The last week of May, a 10-for-13 stretch, raised Freddy’s average to .352, and a month later, it’s at .349—“counting three times” in BBFL, where OBP and SLG are categories. In 5×5 leagues, Sanchez isn’t quite as valuable; he’s not a source of homers or steals. However, he probably qualifies at second base and shortstop, where he’s an even more pleasant surprise to those who stuck with him longer than I did in April, or grabbed him as a free agent.
The Red Sox have two contenders for our third base nod. After his disastrous 2005 campaign, Mike Lowell figured to benefit from the change of parks, just not this much. Spring questions about playing time for Kevin Youkilis made him slip down many draft lists; he’s answered them with his bat.
1B Nomar Garciaparra, Dodgers. After three injury-plagued seasons in five years, and with his production down even when “healthy” compared to his awesome peak from 1998 to 2000, not many people expected Nomar to hit like a first baseman ever again.
At 33, playing home games in a pitchers’ park, his .424 OBP and .590 SLG are simply astounding, and concerns about his durability, aggravated when he missed the first couple of weeks with a rib cage injury, are beginning to fade. Having shortstop and third base eligibility in most leagues makes him a first-half fantasy MVP for those who took the risk.

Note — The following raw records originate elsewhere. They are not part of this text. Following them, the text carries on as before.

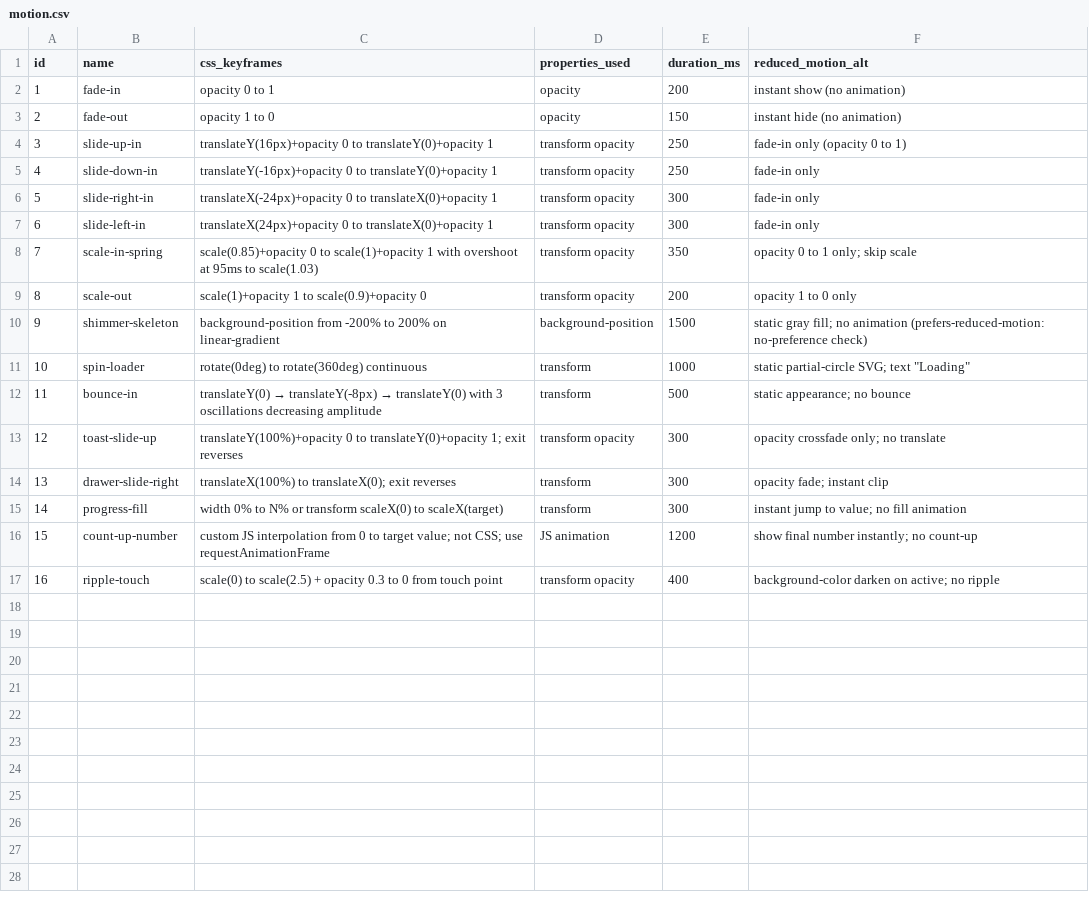
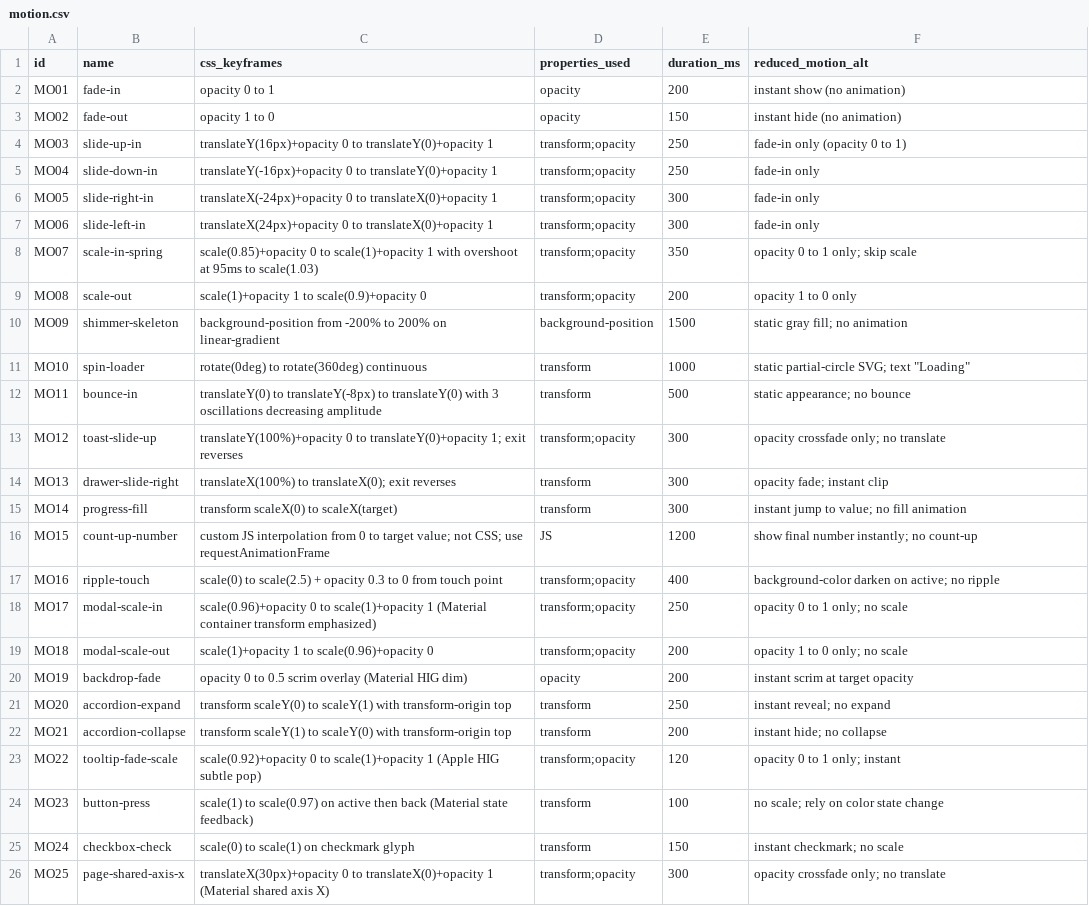
Before and after one commit to InformatiK-AI/king-core, a CSV file: knowledge/_inject/design-catalog/motion.csv, drawn as a sheet; only a part is shown; the diff covers the shown part only.

```diff
--- a/knowledge/_inject/design-catalog/motion.csv
+++ b/knowledge/_inject/design-catalog/motion.csv
@@ -1,17 +1,26 @@
 id,name,css_keyframes,properties_used,duration_ms,reduced_motion_alt
-1,fade-in,opacity 0 to 1,opacity,200,instant show (no animation)
-2,fade-out,opacity 1 to 0,opacity,150,instant hide (no animation)
-3,slide-up-in,translateY(16px)+opacity 0 to translateY(0)+opacity 1,transform opacity,250,fade-in only (opacity 0 to 1)
-4,slide-down-in,translateY(-16px)+opacity 0 to translateY(0)+opacity 1,transform opacity,250,fade-in only
-5,slide-right-in,translateX(-24px)+opacity 0 to translateX(0)+opacity 1,transform opacity,300,fade-in only
-6,slide-left-in,translateX(24px)+opacity 0 to translateX(0)+opacity 1,transform opacity,300,fade-in only
-7,scale-in-spring,scale(0.85)+opacity 0 to scale(1)+opacity 1 with overshoot at 95ms to scale(1.03),transform opacity,350,opacity 0 to 1 only; skip scale
-8,scale-out,scale(1)+opacity 1 to scale(0.9)+opacity 0,transform opacity,200,opacity 1 to 0 only
-9,shimmer-skeleton,background-position from -200% to 200% on linear-gradient,background-position,1500,static gray fill; no animation (prefers-reduced-motion: no-preference check)
-10,spin-loader,rotate(0deg) to rotate(360deg) continuous,transform,1000,static partial-circle SVG; text "Loading"
-11,bounce-in,translateY(0) → translateY(-8px) → translateY(0) with 3 oscillations decreasing amplitude,transform,500,static appearance; no bounce
-12,toast-slide-up,translateY(100%)+opacity 0 to translateY(0)+opacity 1; exit reverses,transform opacity,300,opacity crossfade only; no translate
-13,drawer-slide-right,translateX(100%) to translateX(0); exit reverses,transform,300,opacity fade; instant clip
-14,progress-fill,width 0% to N% or transform scaleX(0) to scaleX(target),transform,300,instant jump to value; no fill animation
-15,count-up-number,custom JS interpolation from 0 to target value; not CSS; use requestAnimationFrame,JS animation,1200,show final number instantly; no count-up
-16,ripple-touch,scale(0) to scale(2.5) + opacity 0.3 to 0 from touch point,transform opacity,400,background-color darken on active; no ripple
+MO01,fade-in,opacity 0 to 1,opacity,200,instant show (no animation)
+MO02,fade-out,opacity 1 to 0,opacity,150,instant hide (no animation)
+MO03,slide-up-in,translateY(16px)+opacity 0 to translateY(0)+opacity 1,transform;opacity,250,fade-in only (opacity 0 to 1)
+MO04,slide-down-in,translateY(-16px)+opacity 0 to translateY(0)+opacity 1,transform;opacity,250,fade-in only
+MO05,slide-right-in,translateX(-24px)+opacity 0 to translateX(0)+opacity 1,transform;opacity,300,fade-in only
+MO06,slide-left-in,translateX(24px)+opacity 0 to translateX(0)+opacity 1,transform;opacity,300,fade-in only
+MO07,scale-in-spring,scale(0.85)+opacity 0 to scale(1)+opacity 1 with overshoot at 95ms to scale(1.03),transform;opacity,350,opacity 0 to 1 only; skip scale
+MO08,scale-out,scale(1)+opacity 1 to scale(0.9)+opacity 0,transform;opacity,200,opacity 1 to 0 only
+MO09,shimmer-skeleton,background-position from -200% to 200% on linear-gradient,background-position,1500,static gray fill; no animation
+MO10,spin-loader,rotate(0deg) to rotate(360deg) continuous,transform,1000,static partial-circle SVG; text "Loading"
+MO11,bounce-in,translateY(0) to translateY(-8px) to translateY(0) with 3 oscillations decreasing amplitude,transform,500,static appearance; no bounce
+MO12,toast-slide-up,translateY(100%)+opacity 0 to translateY(0)+opacity 1; exit reverses,transform;opacity,300,opacity crossfade only; no translate
+MO13,drawer-slide-right,translateX(100%) to translateX(0); exit reverses,transform,300,opacity fade; instant clip
+MO14,progress-fill,transform scaleX(0) to scaleX(target),transform,300,instant jump to value; no fill animation
+MO15,count-up-number,custom JS interpolation from 0 to target value; not CSS; use requestAnimationFrame,JS,1200,show final number instantly; no count-up
+MO16,ripple-touch,scale(0) to scale(2.5) + opacity 0.3 to 0 from touch point,transform;opacity,400,background-color darken on active; no ripple
+MO17,modal-scale-in,scale(0.96)+opacity 0 to scale(1)+opacity 1 (Material container transform emphasized),transform;opacity,250,opacity 0 to 1 only; no scale
+MO18,modal-scale-out,scale(1)+opacity 1 to scale(0.96)+opacity 0,transform;opacity,200,opacity 1 to 0 only; no scale
+MO19,backdrop-fade,opacity 0 to 0.5 scrim overlay (Material HIG dim),opacity,200,instant scrim at target opacity
+MO20,accordion-expand,transform scaleY(0) to scaleY(1) with transform-origin top,transform,250,instant reveal; no expand
+MO21,accordion-collapse,transform scaleY(1) to scaleY(0) with transform-origin top,transform,200,instant hide; no collapse
+MO22,tooltip-fade-scale,scale(0.92)+opacity 0 to scale(1)+opacity 1 (Apple HIG subtle pop),transform;opacity,120,opacity 0 to 1 only; instant
+MO23,button-press,scale(1) to scale(0.97) on active then back (Material state feedback),transform,100,no scale; rely on color state change
+MO24,checkbox-check,scale(0) to scale(1) on checkmark glyph,transform,150,instant checkmark; no scale
+MO25,page-shared-axis-x,translateX(30px)+opacity 0 to translateX(0)+opacity 1 (Material shared axis X),transform;opacity,300,opacity crossfade only; no translate
```
Also changed, not shown: 10 added rows elsewhere in this file, knowledge/_inject/design-catalog/charts.csv, knowledge/_inject/design-catalog/density-rules.csv, 9 other files.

Scott Hatteberg was briefly considered for this dubious honor, in part because Wayne Krivsky deserves accolades for so many moves. The rookie general manager with the alchemist’s touch can wait until next week, when we review the biggest bargains among fantasy pitchers.